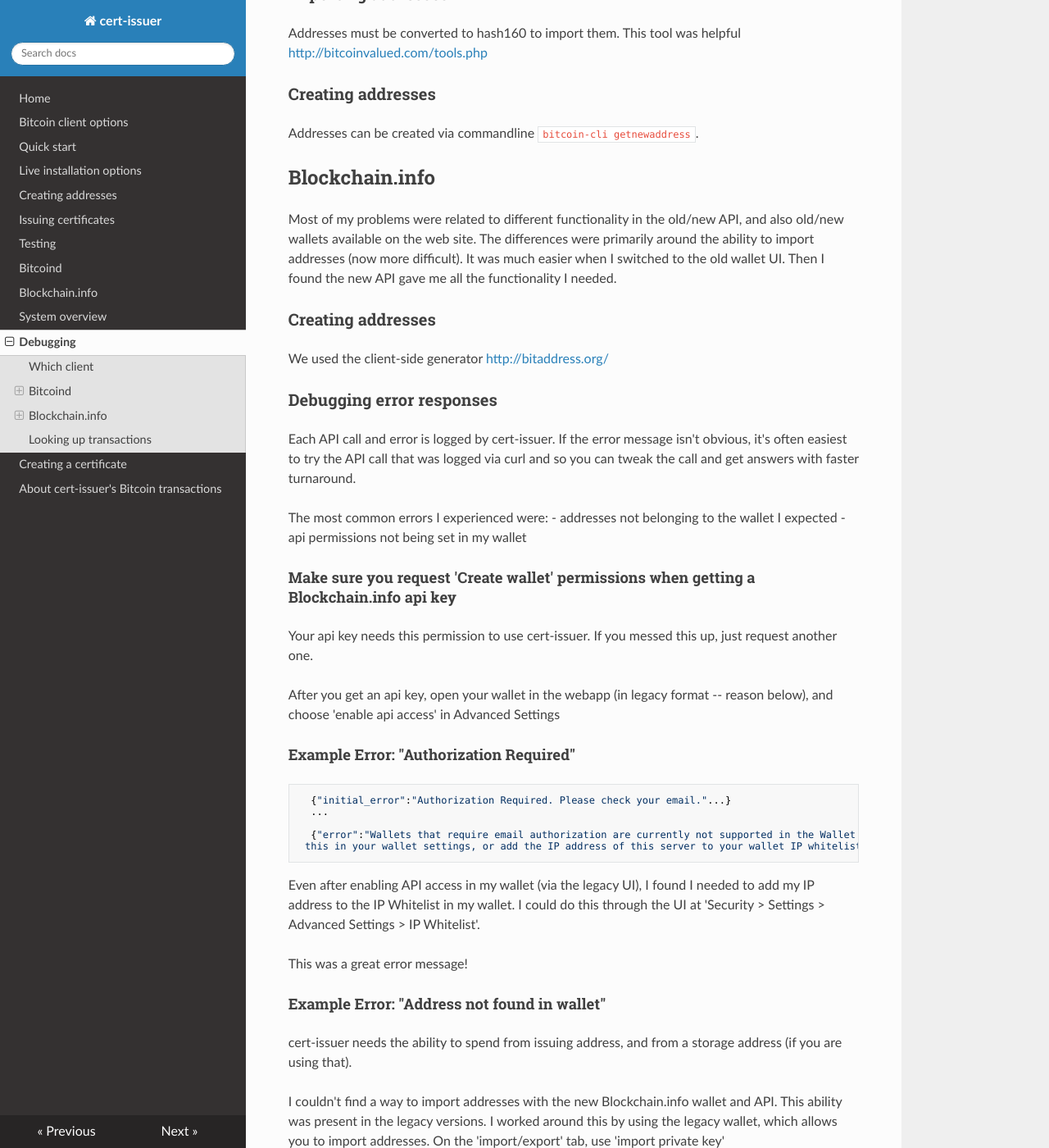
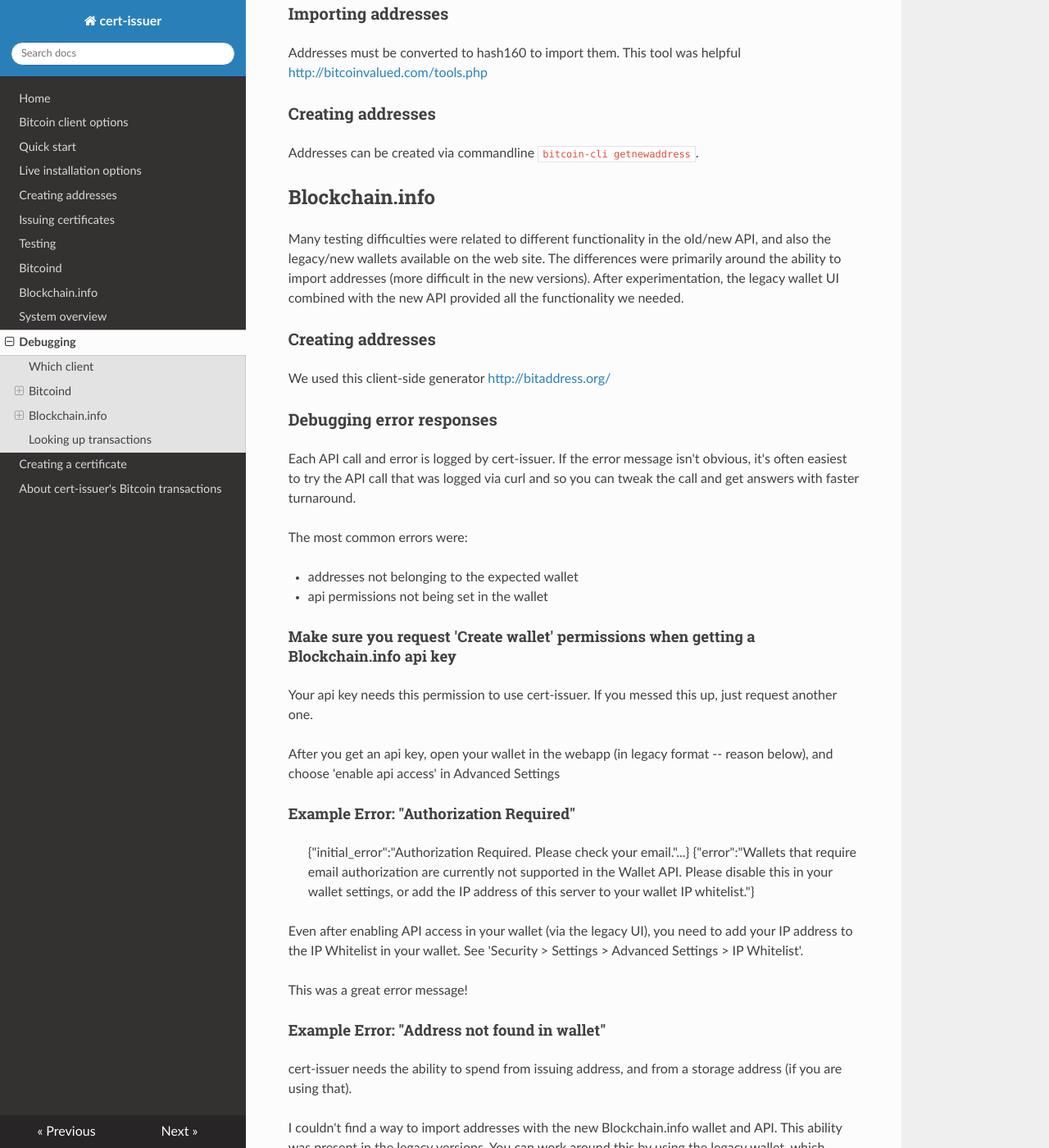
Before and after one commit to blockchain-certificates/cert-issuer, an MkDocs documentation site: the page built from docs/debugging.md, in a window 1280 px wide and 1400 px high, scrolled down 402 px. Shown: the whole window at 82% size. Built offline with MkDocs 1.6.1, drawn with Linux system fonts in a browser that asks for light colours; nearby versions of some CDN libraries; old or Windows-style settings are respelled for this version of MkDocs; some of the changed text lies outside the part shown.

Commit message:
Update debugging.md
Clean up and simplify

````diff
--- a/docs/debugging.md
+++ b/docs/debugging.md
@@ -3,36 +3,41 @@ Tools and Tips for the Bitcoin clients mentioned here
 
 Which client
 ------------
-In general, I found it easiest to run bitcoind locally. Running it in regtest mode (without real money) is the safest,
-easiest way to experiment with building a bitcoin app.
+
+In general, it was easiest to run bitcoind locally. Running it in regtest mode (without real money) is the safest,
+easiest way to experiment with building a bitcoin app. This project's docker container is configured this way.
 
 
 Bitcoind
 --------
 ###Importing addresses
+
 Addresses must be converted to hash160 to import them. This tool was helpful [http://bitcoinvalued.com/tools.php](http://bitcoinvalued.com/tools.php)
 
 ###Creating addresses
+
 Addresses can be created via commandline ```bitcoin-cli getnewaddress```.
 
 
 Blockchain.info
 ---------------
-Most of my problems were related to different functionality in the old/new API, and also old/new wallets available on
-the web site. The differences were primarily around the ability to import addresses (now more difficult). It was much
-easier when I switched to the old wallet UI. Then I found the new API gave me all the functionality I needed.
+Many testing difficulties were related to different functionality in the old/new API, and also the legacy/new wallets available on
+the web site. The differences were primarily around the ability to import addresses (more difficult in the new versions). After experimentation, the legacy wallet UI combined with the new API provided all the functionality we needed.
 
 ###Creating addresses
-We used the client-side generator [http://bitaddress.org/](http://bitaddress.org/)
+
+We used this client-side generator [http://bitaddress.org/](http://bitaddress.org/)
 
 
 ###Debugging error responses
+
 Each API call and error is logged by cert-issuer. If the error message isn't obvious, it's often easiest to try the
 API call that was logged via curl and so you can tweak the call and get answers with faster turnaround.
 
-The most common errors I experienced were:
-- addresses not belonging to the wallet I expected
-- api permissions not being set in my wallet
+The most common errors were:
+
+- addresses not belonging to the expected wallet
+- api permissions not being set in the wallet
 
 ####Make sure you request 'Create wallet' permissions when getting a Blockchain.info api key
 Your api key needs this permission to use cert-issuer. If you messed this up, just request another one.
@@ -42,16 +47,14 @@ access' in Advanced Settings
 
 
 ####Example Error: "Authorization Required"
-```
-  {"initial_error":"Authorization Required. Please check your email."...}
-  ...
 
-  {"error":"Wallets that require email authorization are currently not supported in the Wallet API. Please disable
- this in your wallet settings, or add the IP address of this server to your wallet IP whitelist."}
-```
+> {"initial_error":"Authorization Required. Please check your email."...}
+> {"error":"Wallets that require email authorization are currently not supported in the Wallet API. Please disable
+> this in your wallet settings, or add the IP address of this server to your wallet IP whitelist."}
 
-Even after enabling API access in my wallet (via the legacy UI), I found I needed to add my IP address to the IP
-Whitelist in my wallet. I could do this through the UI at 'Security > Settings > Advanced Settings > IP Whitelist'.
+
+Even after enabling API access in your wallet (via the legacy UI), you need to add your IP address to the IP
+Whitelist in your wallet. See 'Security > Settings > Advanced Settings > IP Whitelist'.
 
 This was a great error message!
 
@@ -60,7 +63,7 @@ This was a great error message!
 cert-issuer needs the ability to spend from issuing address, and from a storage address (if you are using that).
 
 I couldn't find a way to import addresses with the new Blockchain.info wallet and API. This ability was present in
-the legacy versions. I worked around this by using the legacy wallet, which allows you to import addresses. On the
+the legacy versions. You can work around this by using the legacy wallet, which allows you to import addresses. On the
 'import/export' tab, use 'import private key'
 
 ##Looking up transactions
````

****

= PROBLEM =
In the listing above, each line with the word "check" is to be copied out.

= RESPONSE =
-  {"initial_error":"Authorization Required. Please check your email."...}
+> {"initial_error":"Authorization Required. Please check your email."...}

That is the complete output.